## [Aim of the exercise]
Copy every entry below exactly as it appears, leaving out the images.

## [Records for this task]
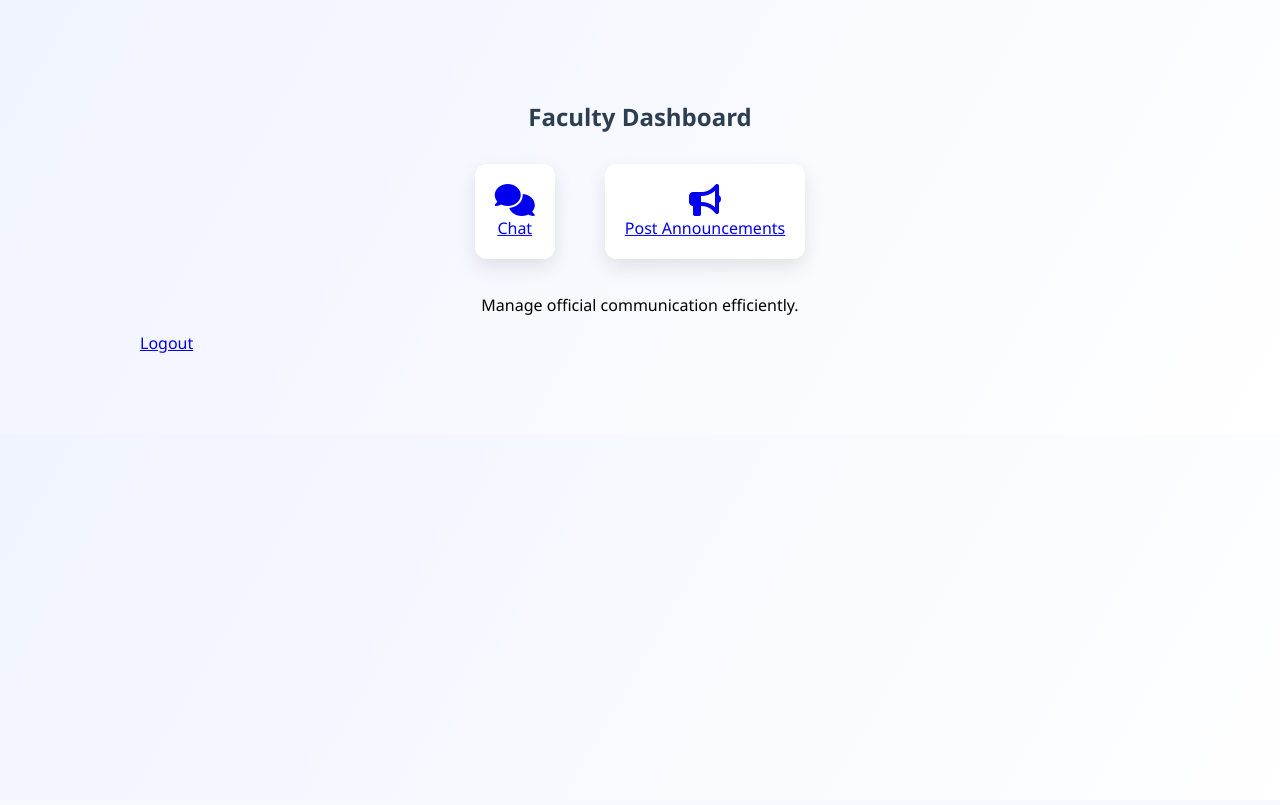
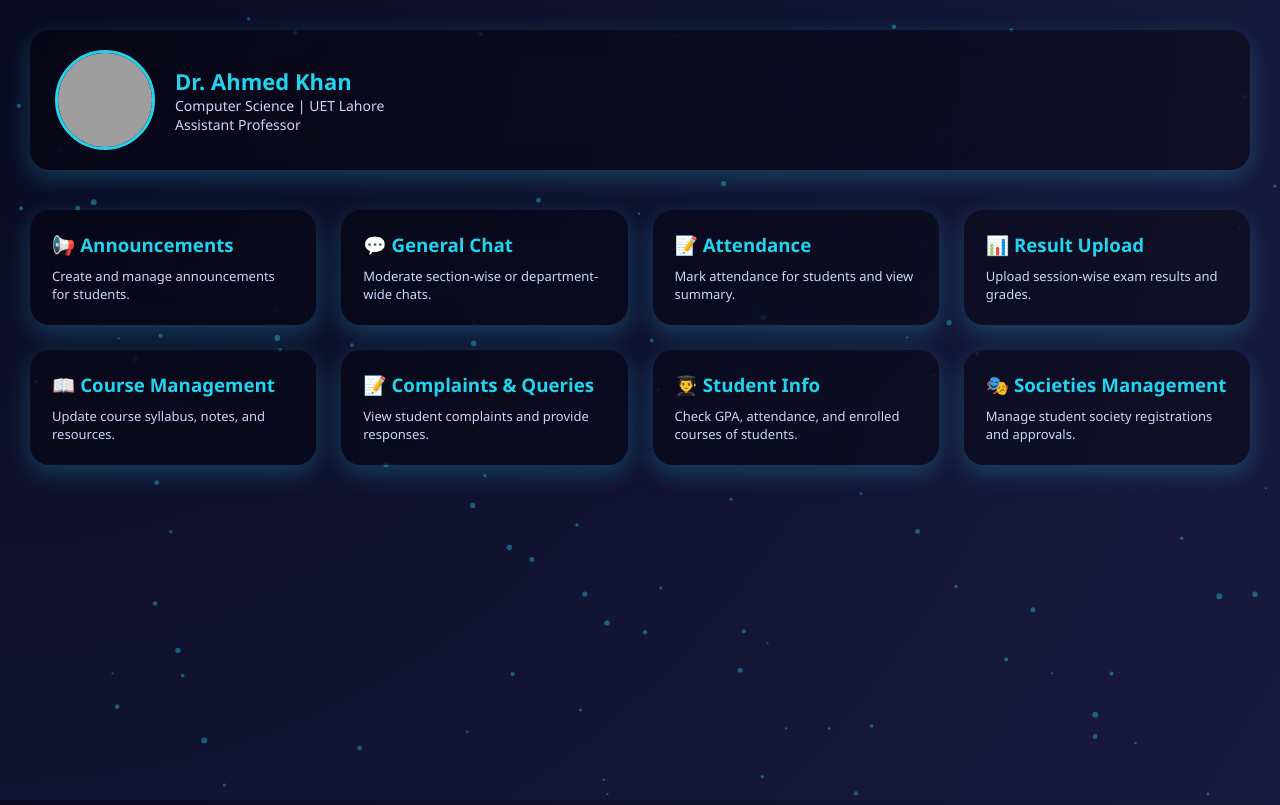
Before and after one commit to abdullahmalik110/015_HackX, a Flask app: page /faculty in a window 1280 px wide. Before the commit the page ends 353 px from the top, so only its background shows below. Run offline with Flask 3, Linux system fonts and the light colour scheme; grey boxes are pictures that could not be loaded.

Commit message:
Update faculty_dashboard.html

```diff
--- a/smartuni_final/templates/faculty_dashboard.html
+++ b/smartuni_final/templates/faculty_dashboard.html
@@ -1,27 +1,248 @@
 <!DOCTYPE html>
 <html lang="en">
+
 <head>
     <meta charset="UTF-8">
-    <title>Faculty Dashboard - SmartUni</title>
-    <link rel="icon" href="{{ url_for('static', filename='favicon.ico') }}" type="image/x-icon">
-    <link rel="stylesheet" href="{{ url_for('static', filename='style.css') }}">
-    <link rel="stylesheet" href="https://cdnjs.cloudflare.com/ajax/libs/font-awesome/6.4.0/css/all.min.css">
+    <title>UniConnect | Faculty Dashboard</title>
+    <style>
+        * {
+            margin: 0;
+            padding: 0;
+            box-sizing: border-box;
+            font-family: 'Segoe UI', sans-serif;
+        }
+
+        html,
+        body {
+            height: 100%;
+            overflow: hidden;
+        }
+
+        body {
+            background: radial-gradient(circle at top left, #0a0a23, #1a1a40);
+            color: #fff;
+        }
+
+        /* PARTICLES */
+        #particles {
+            position: absolute;
+            width: 100%;
+            height: 100%;
+            z-index: 0;
+        }
+
+        /* CONTAINER */
+        .container {
+            position: relative;
+            z-index: 1;
+            padding: 30px;
+            height: 100vh;
+            overflow-y: auto;
+        }
+
+        /* TOP PROFILE CARD */
+        .profile-card {
+            display: flex;
+            align-items: center;
+            justify-content: space-between;
+            background: rgba(0, 0, 0, 0.35);
+            backdrop-filter: blur(15px);
+            padding: 20px 25px;
+            border-radius: 20px;
+            box-shadow: 0 8px 25px rgba(34, 211, 238, 0.25);
+            margin-bottom: 40px;
+            gap: 20px;
+        }
+
+        .profile-left {
+            display: flex;
+            align-items: center;
+            gap: 20px;
+        }
+
+        .profile-left img {
+            width: 100px;
+            height: 100px;
+            border-radius: 50%;
+            border: 3px solid #22d3ee;
+        }
+
+        .profile-left div h2 {
+            font-size: 22px;
+            color: #22d3ee;
+        }
+
+        .profile-left div p {
+            font-size: 14px;
+            color: #cbd5f5;
+        }
+
+        /* GRID CARDS */
+        .grid {
+            display: grid;
+            grid-template-columns: repeat(auto-fit, minmax(280px, 1fr));
+            gap: 25px;
+        }
+
+        /* FEATURE CARDS */
+        .card {
+            background: rgba(0, 0, 0, 0.35);
+            backdrop-filter: blur(15px);
+            border-radius: 20px;
+            padding: 22px;
+            box-shadow: 0 8px 25px rgba(34, 211, 238, 0.25);
+            transition: 0.35s ease;
+            cursor: pointer;
+        }
+
+        .card:hover {
+            transform: translateY(-8px) scale(1.03);
+            box-shadow: 0 15px 45px rgba(34, 211, 238, 0.6);
+        }
+
+        .card h3 {
+            margin-bottom: 10px;
+            color: #22d3ee;
+        }
+
+        .card p {
+            font-size: 13px;
+            color: #cbd5f5;
+        }
+
+        /* BADGES */
+        .badge {
+            display: inline-block;
+            padding: 5px 12px;
+            border-radius: 12px;
+            font-size: 12px;
+            font-weight: bold;
+            margin-top: 10px;
+        }
+
+        .high {
+            background: #22c55e;
+        }
+
+        .medium {
+            background: #facc15;
+        }
+
+        .low {
+            background: #ef4444;
+        }
+
+        /* SCROLLBAR */
+        .container::-webkit-scrollbar {
+            width: 8px;
+        }
+
+        .container::-webkit-scrollbar-thumb {
+            background: #22d3ee;
+            border-radius: 4px;
+        }
+    </style>
 </head>
+
 <body>
-<div class="container">
-    <h2>Faculty Dashboard</h2>
-    <div class="nav">
-        <a href="/chat">
-            <div class="card"><i class="fas fa-comments fa-2x"></i><br>Chat</div>
-        </a>
-        <a href="/faculty/announcements">
-            <div class="card"><i class="fas fa-bullhorn fa-2x"></i><br>Post Announcements</div>
-        </a>
+
+    <!-- PARTICLES -->
+    <div id="particles"></div>
+
+    <div class="container">
+
+        <!-- TOP PROFILE CARD -->
+        <div class="profile-card">
+            <div class="profile-left">
+                <img src="https://images.unsplash.com/photo-1609944849987-2083d2de14a3" alt="Profile">
+                <div>
+                    <h2>Dr. Ahmed Khan</h2>
+                    <p>Computer Science | UET Lahore</p>
+                    <p>Assistant Professor</p>
+                </div>
+            </div>
+        </div>
+
+        <!-- MAIN GRID -->
+        <div class="grid">
+            <div class="card">
+                <h3>📢 Announcements</h3>
+                <p>Create and manage announcements for students.</p>
+            </div>
+
+            <div class="card">
+                <h3>💬 General Chat</h3>
+                <p>Moderate section-wise or department-wide chats.</p>
+            </div>
+
+            <div class="card">
+                <h3>📝 Attendance</h3>
+                <p>Mark attendance for students and view summary.</p>
+            </div>
+
+            <div class="card">
+                <h3>📊 Result Upload</h3>
+                <p>Upload session-wise exam results and grades.</p>
+            </div>
+
+            <div class="card">
+                <h3>📖 Course Management</h3>
+                <p>Update course syllabus, notes, and resources.</p>
+            </div>
+
+            <div class="card">
+                <h3>📝 Complaints & Queries</h3>
+                <p>View student complaints and provide responses.</p>
+            </div>
+
+            <div class="card">
+                <h3>👨‍🎓 Student Info</h3>
+                <p>Check GPA, attendance, and enrolled courses of students.</p>
+            </div>
+
+            <div class="card">
+                <h3>🎭 Societies Management</h3>
+                <p>Manage student society registrations and approvals.</p>
+            </div>
+        </div>
+
     </div>
 
-    <p style="text-align:center;">Manage official communication efficiently.</p>
+    <script>
+        const canvas = document.createElement('canvas');
+        document.getElementById('particles').appendChild(canvas);
+        canvas.width = window.innerWidth;
+        canvas.height = window.innerHeight;
 
-    <a href="/">Logout</a>
-</div>
+        const ctx = canvas.getContext('2d');
+        const particles = [];
+        for (let i = 0; i < 120; i++) {
+            particles.push({
+                x: Math.random() * canvas.width,
+                y: Math.random() * canvas.height,
+                r: Math.random() * 2 + 1,
+                dx: (Math.random() - 0.5) / 2,
+                dy: (Math.random() - 0.5) / 2
+            });
+        }
+
+        function animate() {
+            ctx.clearRect(0, 0, canvas.width, canvas.height);
+            for (let p of particles) {
+                ctx.beginPath();
+                ctx.arc(p.x, p.y, p.r, 0, Math.PI * 2);
+                ctx.fillStyle = 'rgba(34,211,238,0.4)';
+                ctx.fill();
+                p.x += p.dx;
+                p.y += p.dy;
+                if (p.x < 0 || p.x > canvas.width) p.dx *= -1;
+                if (p.y < 0 || p.y > canvas.height) p.dy *= -1;
+            }
+            requestAnimationFrame(animate);
+        }
+        animate();
+    </script>
+
 </body>
+
 </html>
```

## [Result of this exercise]
Before and after one commit to abdullahmalik110/015_HackX, a Flask app: page /faculty in a window 1280 px wide. Before the commit the page ends 353 px from the top, so only its background shows below. Run offline with Flask 3, Linux system fonts and the light colour scheme; grey boxes are pictures that could not be loaded.

Commit message:
Update faculty_dashboard.html

```diff
--- a/smartuni_final/templates/faculty_dashboard.html
+++ b/smartuni_final/templates/faculty_dashboard.html
@@ -1,27 +1,248 @@
 <!DOCTYPE html>
 <html lang="en">
+
 <head>
     <meta charset="UTF-8">
-    <title>Faculty Dashboard - SmartUni</title>
-    <link rel="icon" href="{{ url_for('static', filename='favicon.ico') }}" type="image/x-icon">
-    <link rel="stylesheet" href="{{ url_for('static', filename='style.css') }}">
-    <link rel="stylesheet" href="https://cdnjs.cloudflare.com/ajax/libs/font-awesome/6.4.0/css/all.min.css">
+    <title>UniConnect | Faculty Dashboard</title>
+    <style>
+        * {
+            margin: 0;
+            padding: 0;
+            box-sizing: border-box;
+            font-family: 'Segoe UI', sans-serif;
+        }
+
+        html,
+        body {
+            height: 100%;
+            overflow: hidden;
+        }
+
+        body {
+            background: radial-gradient(circle at top left, #0a0a23, #1a1a40);
+            color: #fff;
+        }
+
+        /* PARTICLES */
+        #particles {
+            position: absolute;
+            width: 100%;
+            height: 100%;
+            z-index: 0;
+        }
+
+        /* CONTAINER */
+        .container {
+            position: relative;
+            z-index: 1;
+            padding: 30px;
+            height: 100vh;
+            overflow-y: auto;
+        }
+
+        /* TOP PROFILE CARD */
+        .profile-card {
+            display: flex;
+            align-items: center;
+            justify-content: space-between;
+            background: rgba(0, 0, 0, 0.35);
+            backdrop-filter: blur(15px);
+            padding: 20px 25px;
+            border-radius: 20px;
+            box-shadow: 0 8px 25px rgba(34, 211, 238, 0.25);
+            margin-bottom: 40px;
+            gap: 20px;
+        }
+
+        .profile-left {
+            display: flex;
+            align-items: center;
+            gap: 20px;
+        }
+
+        .profile-left img {
+            width: 100px;
+            height: 100px;
+            border-radius: 50%;
+            border: 3px solid #22d3ee;
+        }
+
+        .profile-left div h2 {
+            font-size: 22px;
+            color: #22d3ee;
+        }
+
+        .profile-left div p {
+            font-size: 14px;
+            color: #cbd5f5;
+        }
+
+        /* GRID CARDS */
+        .grid {
+            display: grid;
+            grid-template-columns: repeat(auto-fit, minmax(280px, 1fr));
+            gap: 25px;
+        }
+
+        /* FEATURE CARDS */
+        .card {
+            background: rgba(0, 0, 0, 0.35);
+            backdrop-filter: blur(15px);
+            border-radius: 20px;
+            padding: 22px;
+            box-shadow: 0 8px 25px rgba(34, 211, 238, 0.25);
+            transition: 0.35s ease;
+            cursor: pointer;
+        }
+
+        .card:hover {
+            transform: translateY(-8px) scale(1.03);
+            box-shadow: 0 15px 45px rgba(34, 211, 238, 0.6);
+        }
+
+        .card h3 {
+            margin-bottom: 10px;
+            color: #22d3ee;
+        }
+
+        .card p {
+            font-size: 13px;
+            color: #cbd5f5;
+        }
+
+        /* BADGES */
+        .badge {
+            display: inline-block;
+            padding: 5px 12px;
+            border-radius: 12px;
+            font-size: 12px;
+            font-weight: bold;
+            margin-top: 10px;
+        }
+
+        .high {
+            background: #22c55e;
+        }
+
+        .medium {
+            background: #facc15;
+        }
+
+        .low {
+            background: #ef4444;
+        }
+
+        /* SCROLLBAR */
+        .container::-webkit-scrollbar {
+            width: 8px;
+        }
+
+        .container::-webkit-scrollbar-thumb {
+            background: #22d3ee;
+            border-radius: 4px;
+        }
+    </style>
 </head>
+
 <body>
-<div class="container">
-    <h2>Faculty Dashboard</h2>
-    <div class="nav">
-        <a href="/chat">
-            <div class="card"><i class="fas fa-comments fa-2x"></i><br>Chat</div>
-        </a>
-        <a href="/faculty/announcements">
-            <div class="card"><i class="fas fa-bullhorn fa-2x"></i><br>Post Announcements</div>
-        </a>
+
+    <!-- PARTICLES -->
+    <div id="particles"></div>
+
+    <div class="container">
+
+        <!-- TOP PROFILE CARD -->
+        <div class="profile-card">
+            <div class="profile-left">
+                <img src="https://images.unsplash.com/photo-1609944849987-2083d2de14a3" alt="Profile">
+                <div>
+                    <h2>Dr. Ahmed Khan</h2>
+                    <p>Computer Science | UET Lahore</p>
+                    <p>Assistant Professor</p>
+                </div>
+            </div>
+        </div>
+
+        <!-- MAIN GRID -->
+        <div class="grid">
+            <div class="card">
+                <h3>📢 Announcements</h3>
+                <p>Create and manage announcements for students.</p>
+            </div>
+
+            <div class="card">
+                <h3>💬 General Chat</h3>
+                <p>Moderate section-wise or department-wide chats.</p>
+            </div>
+
+            <div class="card">
+                <h3>📝 Attendance</h3>
+                <p>Mark attendance for students and view summary.</p>
+            </div>
+
+            <div class="card">
+                <h3>📊 Result Upload</h3>
+                <p>Upload session-wise exam results and grades.</p>
+            </div>
+
+            <div class="card">
+                <h3>📖 Course Management</h3>
+                <p>Update course syllabus, notes, and resources.</p>
+            </div>
+
+            <div class="card">
+                <h3>📝 Complaints & Queries</h3>
+                <p>View student complaints and provide responses.</p>
+            </div>
+
+            <div class="card">
+                <h3>👨‍🎓 Student Info</h3>
+                <p>Check GPA, attendance, and enrolled courses of students.</p>
+            </div>
+
+            <div class="card">
+                <h3>🎭 Societies Management</h3>
+                <p>Manage student society registrations and approvals.</p>
+            </div>
+        </div>
+
     </div>
 
-    <p style="text-align:center;">Manage official communication efficiently.</p>
+    <script>
+        const canvas = document.createElement('canvas');
+        document.getElementById('particles').appendChild(canvas);
+        canvas.width = window.innerWidth;
+        canvas.height = window.innerHeight;
 
-    <a href="/">Logout</a>
-</div>
+        const ctx = canvas.getContext('2d');
+        const particles = [];
+        for (let i = 0; i < 120; i++) {
+            particles.push({
+                x: Math.random() * canvas.width,
+                y: Math.random() * canvas.height,
+                r: Math.random() * 2 + 1,
+                dx: (Math.random() - 0.5) / 2,
+                dy: (Math.random() - 0.5) / 2
+            });
+        }
+
+        function animate() {
+            ctx.clearRect(0, 0, canvas.width, canvas.height);
+            for (let p of particles) {
+                ctx.beginPath();
+                ctx.arc(p.x, p.y, p.r, 0, Math.PI * 2);
+                ctx.fillStyle = 'rgba(34,211,238,0.4)';
+                ctx.fill();
+                p.x += p.dx;
+                p.y += p.dy;
+                if (p.x < 0 || p.x > canvas.width) p.dx *= -1;
+                if (p.y < 0 || p.y > canvas.height) p.dy *= -1;
+            }
+            requestAnimationFrame(animate);
+        }
+        animate();
+    </script>
+
 </body>
+
 </html>
```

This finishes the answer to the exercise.